» PROMPT
Filter the records below, keeping only lines with the string "docs".
### EXTRACTED INFORMATION
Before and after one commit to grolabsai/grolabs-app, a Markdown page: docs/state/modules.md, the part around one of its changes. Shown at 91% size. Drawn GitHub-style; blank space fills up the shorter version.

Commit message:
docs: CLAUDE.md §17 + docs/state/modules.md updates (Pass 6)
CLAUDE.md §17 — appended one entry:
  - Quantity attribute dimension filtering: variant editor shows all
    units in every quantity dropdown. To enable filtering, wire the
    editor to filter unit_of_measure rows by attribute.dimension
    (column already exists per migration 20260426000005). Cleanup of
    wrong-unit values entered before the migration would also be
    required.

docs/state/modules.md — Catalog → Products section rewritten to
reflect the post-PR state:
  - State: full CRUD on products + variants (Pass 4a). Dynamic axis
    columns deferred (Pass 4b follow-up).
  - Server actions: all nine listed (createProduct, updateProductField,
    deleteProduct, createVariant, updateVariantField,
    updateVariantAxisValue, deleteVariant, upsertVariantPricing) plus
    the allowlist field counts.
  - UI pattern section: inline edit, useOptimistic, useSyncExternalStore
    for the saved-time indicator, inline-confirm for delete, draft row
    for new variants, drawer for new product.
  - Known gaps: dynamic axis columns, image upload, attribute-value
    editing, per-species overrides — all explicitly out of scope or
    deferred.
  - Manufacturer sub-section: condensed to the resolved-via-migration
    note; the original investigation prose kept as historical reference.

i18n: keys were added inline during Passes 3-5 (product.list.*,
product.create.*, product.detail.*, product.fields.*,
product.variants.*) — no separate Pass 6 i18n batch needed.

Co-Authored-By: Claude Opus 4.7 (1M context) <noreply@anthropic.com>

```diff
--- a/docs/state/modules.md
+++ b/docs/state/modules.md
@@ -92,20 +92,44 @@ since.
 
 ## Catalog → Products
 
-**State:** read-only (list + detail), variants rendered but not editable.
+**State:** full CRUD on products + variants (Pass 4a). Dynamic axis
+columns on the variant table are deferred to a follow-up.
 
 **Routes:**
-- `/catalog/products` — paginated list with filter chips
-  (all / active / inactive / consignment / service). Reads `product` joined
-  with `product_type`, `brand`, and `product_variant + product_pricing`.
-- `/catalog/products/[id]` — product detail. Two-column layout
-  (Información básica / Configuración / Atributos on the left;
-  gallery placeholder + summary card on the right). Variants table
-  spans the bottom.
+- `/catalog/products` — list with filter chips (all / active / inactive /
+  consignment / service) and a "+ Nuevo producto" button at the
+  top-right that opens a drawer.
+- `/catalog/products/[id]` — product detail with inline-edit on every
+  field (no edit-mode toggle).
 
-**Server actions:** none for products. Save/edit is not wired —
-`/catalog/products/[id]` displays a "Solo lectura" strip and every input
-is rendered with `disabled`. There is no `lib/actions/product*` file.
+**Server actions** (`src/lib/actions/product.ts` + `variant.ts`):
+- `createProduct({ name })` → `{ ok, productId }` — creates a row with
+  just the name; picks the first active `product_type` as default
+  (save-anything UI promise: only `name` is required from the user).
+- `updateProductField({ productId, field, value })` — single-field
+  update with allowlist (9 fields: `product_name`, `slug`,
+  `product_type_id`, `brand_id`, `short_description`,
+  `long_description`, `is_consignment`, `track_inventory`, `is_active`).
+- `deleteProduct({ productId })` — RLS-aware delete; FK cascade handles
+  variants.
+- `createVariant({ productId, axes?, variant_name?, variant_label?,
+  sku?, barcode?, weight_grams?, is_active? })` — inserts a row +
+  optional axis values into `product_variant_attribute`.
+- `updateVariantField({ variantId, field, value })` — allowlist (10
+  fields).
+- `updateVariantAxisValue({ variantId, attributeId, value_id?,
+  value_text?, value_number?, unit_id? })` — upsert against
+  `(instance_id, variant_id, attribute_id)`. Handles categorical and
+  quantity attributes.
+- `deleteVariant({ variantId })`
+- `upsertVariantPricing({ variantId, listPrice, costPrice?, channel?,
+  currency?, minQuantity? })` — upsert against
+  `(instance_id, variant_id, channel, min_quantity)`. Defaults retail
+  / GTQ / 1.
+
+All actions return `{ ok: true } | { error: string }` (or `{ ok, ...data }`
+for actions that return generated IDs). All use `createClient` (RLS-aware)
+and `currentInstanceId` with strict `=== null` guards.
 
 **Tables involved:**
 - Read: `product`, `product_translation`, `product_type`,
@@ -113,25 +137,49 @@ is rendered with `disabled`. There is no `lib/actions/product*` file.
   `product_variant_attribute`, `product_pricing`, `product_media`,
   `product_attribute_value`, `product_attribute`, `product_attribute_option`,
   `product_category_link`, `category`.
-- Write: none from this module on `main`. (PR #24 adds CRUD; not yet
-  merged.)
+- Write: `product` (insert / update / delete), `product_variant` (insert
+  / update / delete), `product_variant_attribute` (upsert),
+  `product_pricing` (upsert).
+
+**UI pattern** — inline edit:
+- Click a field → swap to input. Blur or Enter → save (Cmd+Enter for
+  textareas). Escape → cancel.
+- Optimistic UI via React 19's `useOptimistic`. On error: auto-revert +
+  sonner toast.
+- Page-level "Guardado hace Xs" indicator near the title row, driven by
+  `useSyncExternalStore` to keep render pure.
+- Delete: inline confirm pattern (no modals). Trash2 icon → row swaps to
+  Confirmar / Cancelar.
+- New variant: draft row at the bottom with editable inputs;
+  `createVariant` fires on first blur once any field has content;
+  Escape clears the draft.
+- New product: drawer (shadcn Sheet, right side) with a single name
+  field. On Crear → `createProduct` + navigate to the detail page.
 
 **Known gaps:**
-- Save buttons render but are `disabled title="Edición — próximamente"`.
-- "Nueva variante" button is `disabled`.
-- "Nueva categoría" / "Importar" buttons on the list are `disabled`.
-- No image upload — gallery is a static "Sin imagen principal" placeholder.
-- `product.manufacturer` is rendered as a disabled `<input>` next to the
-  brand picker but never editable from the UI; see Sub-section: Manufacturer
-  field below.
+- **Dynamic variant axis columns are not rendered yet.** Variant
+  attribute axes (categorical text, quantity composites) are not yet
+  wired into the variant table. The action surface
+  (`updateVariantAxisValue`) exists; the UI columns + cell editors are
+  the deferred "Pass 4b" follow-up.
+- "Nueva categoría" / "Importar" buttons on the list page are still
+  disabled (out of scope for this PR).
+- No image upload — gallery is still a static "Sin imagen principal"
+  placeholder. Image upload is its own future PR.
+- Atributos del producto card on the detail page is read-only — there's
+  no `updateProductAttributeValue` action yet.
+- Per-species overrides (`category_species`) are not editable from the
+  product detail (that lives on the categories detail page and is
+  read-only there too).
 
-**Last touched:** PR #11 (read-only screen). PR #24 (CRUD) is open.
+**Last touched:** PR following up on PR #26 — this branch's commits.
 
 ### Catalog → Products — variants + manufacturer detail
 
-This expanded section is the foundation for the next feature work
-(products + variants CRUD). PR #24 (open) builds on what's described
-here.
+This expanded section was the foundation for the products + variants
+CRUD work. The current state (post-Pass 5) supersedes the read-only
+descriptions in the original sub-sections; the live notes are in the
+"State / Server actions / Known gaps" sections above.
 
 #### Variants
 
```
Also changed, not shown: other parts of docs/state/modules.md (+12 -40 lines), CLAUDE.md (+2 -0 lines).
######
» EXERCISE RESULT
Before and after one commit to grolabsai/grolabs-app, a Markdown page: docs/state/modules.md, the part around one of its changes. Shown at 91% size. Drawn GitHub-style; blank space fills up the shorter version.
docs: CLAUDE.md §17 + docs/state/modules.md updates (Pass 6)
docs/state/modules.md — Catalog → Products section rewritten to
--- a/docs/state/modules.md
+++ b/docs/state/modules.md
Also changed, not shown: other parts of docs/state/modules.md (+12 -40 lines), CLAUDE.md (+2 -0 lines).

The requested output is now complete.